### PROVIDED RECORDS ###
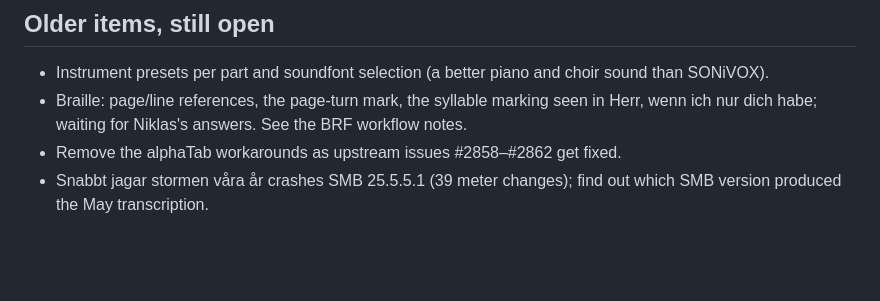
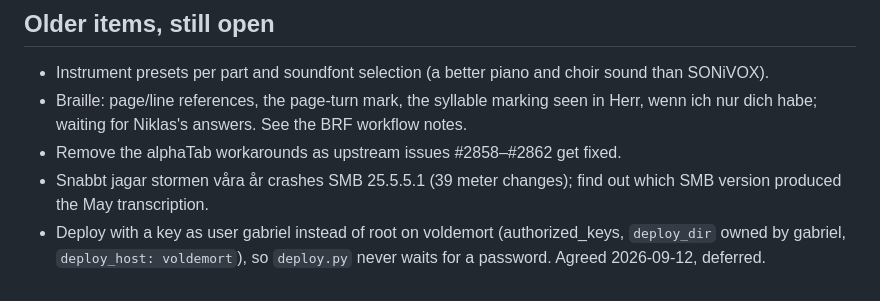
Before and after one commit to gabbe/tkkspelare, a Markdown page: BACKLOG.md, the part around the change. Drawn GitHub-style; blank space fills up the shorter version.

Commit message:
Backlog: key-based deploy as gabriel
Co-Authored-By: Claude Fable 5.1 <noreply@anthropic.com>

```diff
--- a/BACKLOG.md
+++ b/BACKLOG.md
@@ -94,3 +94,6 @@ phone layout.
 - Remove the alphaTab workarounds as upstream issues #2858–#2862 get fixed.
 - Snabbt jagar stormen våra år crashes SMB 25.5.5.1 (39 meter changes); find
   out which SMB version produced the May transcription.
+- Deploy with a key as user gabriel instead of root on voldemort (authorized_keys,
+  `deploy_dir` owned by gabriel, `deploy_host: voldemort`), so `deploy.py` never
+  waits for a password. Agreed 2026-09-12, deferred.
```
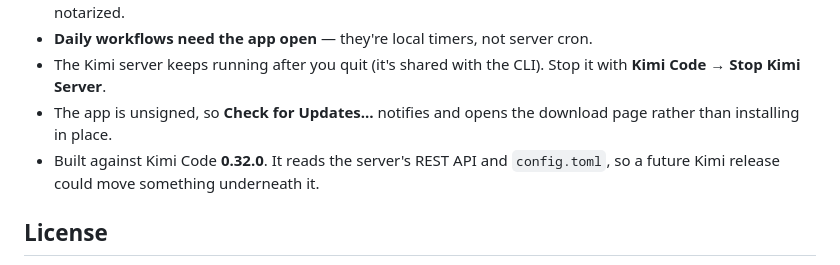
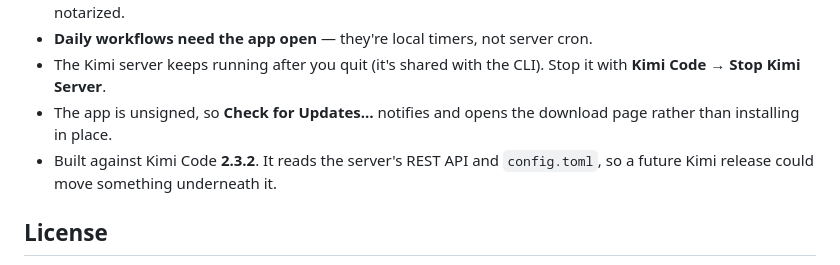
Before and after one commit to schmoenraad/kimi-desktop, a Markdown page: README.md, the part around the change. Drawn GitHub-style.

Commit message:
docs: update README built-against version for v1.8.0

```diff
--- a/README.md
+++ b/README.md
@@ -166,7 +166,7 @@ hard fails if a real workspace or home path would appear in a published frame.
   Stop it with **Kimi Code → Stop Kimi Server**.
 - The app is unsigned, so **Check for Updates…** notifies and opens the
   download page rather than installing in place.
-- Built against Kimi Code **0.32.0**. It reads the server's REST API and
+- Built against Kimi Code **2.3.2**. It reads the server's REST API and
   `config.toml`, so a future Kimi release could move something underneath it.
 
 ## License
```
###
Exactly and only the lines from the line containing "docs: update README" through the final line of the records above must be returned.

### EXERCISE OUTPUT
docs: update README built-against version for v1.8.0

```diff
--- a/README.md
+++ b/README.md
@@ -166,7 +166,7 @@ hard fails if a real workspace or home path would appear in a published frame.
   Stop it with **Kimi Code → Stop Kimi Server**.
 - The app is unsigned, so **Check for Updates…** notifies and opens the
   download page rather than installing in place.
-- Built against Kimi Code **0.32.0**. It reads the server's REST API and
+- Built against Kimi Code **2.3.2**. It reads the server's REST API and
   `config.toml`, so a future Kimi release could move something underneath it.
 
 ## License
```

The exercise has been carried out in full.